In this month’s update we report on (1) the published response to the consultation on creating a “fund structure” within the Enterprise Investment Scheme for investment in innovative knowledge-intensive companies; (2) the published response to the consultation on extending the IR35 rules to the private sector; and (3) the published response to HMRC’s tax abuse and insolvency discussion document. We also comment on three recent decisions relating to (1) penalties attaching to employment intermediaries returns (2); penalties for failing to file tax returns; and (3) CGT holdover relief where the transferor was a foreign controller of the transferee.

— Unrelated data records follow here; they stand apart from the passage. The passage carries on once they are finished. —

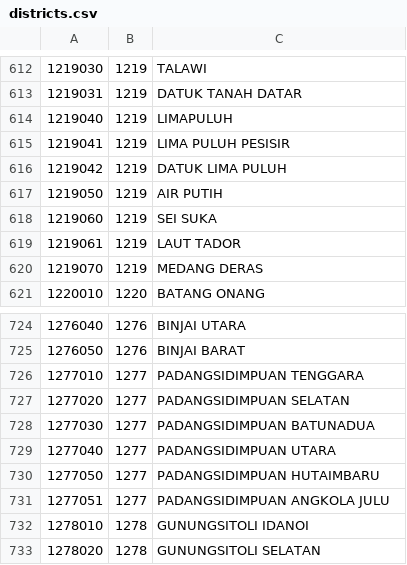
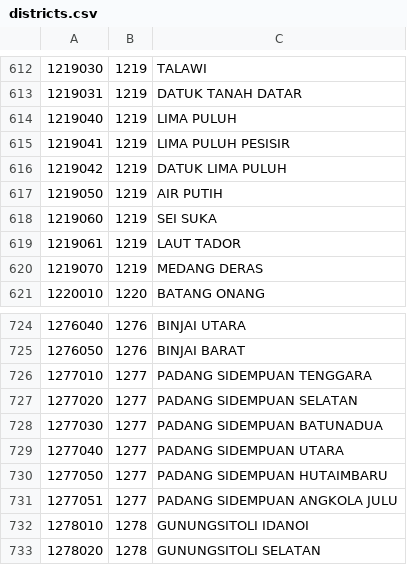
Before and after one commit to DLandDS/api-wilayah-indonesia, a CSV file: data/districts.csv, drawn as a sheet; only a part is shown, gaps mark what is left out.

Commit message:
update data & add dockerfile

```diff
--- a/data/districts.csv
+++ b/data/districts.csv
@@ -613,3 +613,3 @@
 1219031,1219,DATUK TANAH DATAR
-1219040,1219,LIMAPULUH
+1219040,1219,LIMA PULUH
 1219041,1219,LIMA PULUH PESISIR
@@ -725,8 +725,8 @@
 1276050,1276,BINJAI BARAT
-1277010,1277,PADANGSIDIMPUAN TENGGARA
-1277020,1277,PADANGSIDIMPUAN SELATAN
-1277030,1277,PADANGSIDIMPUAN BATUNADUA
-1277040,1277,PADANGSIDIMPUAN UTARA
-1277050,1277,PADANGSIDIMPUAN HUTAIMBARU
-1277051,1277,PADANGSIDIMPUAN ANGKOLA JULU
+1277010,1277,PADANG SIDEMPUAN TENGGARA
+1277020,1277,PADANG SIDEMPUAN SELATAN
+1277030,1277,PADANG SIDEMPUAN BATUNADUA
+1277040,1277,PADANG SIDEMPUAN UTARA
+1277050,1277,PADANG SIDEMPUAN HUTAIMBARU
+1277051,1277,PADANG SIDEMPUAN ANGKOLA JULU
 1278010,1278,GUNUNGSITOLI IDANOI
```
Also changed, not shown: data/regencies.csv, 10 other files.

Enterprise Investment Scheme knowledge-intensive fund consultation
On 30 October 2018, the Treasury published the response to its consultation on creating a “fund structure” within the Enterprise Investment Scheme for investment in innovative knowledge-intensive companies.
Off-payroll working in the private sector
On 30 October 2018, a joint Treasury and HMRC publication was published summarising the responses to the consultation on the best way to tackle non-compliance with the off-payroll
working rules (IR35) in the private sector.
Tax abuse and insolvency discussion document
On 7 November 2018, HMRC published a summary of responses to the tax abuse and insolvency discussion document it released earlier this year.
Thornton – identifiable HMRC offcer must determine penalties
In Robert, Adam and Dorothy Thornton (trading as A* Education) v HMRC  UKFTT 568 (TC), the First-tier Tribunal (FTT) has held that penalties for failure to file employment intermediaries returns (EIRs) were invalidly issued as they had not been made by an identifiable offcer of HMRC under section 100, Taxes Management Act 1970 (TMA).
Griffths – appeal against HMRC penalties allowed as notice to file was invalid
In Griffths v HMRC  UKFTT 0527 (TC), the FTT has allowed the taxpayer’s appeal against penalties imposed by HMRC as its notice to file a tax return was invalidly issued and in any event the taxpayer had a reasonable excuse for failing to submit his return.
Reeves – CGT holdover relief available where transferor is foreign controller of transferee
In Reeves v HMRC  UKUT 293 (TCC), the Upper Tribunal (UT) has held that a non-resident taxpayer was entitled to holdover relief from capital gains tax (CGT) on a disposal he had made when he gifted his interest in a limited liability partnership to a UK-resident company of which he was the sole shareholder.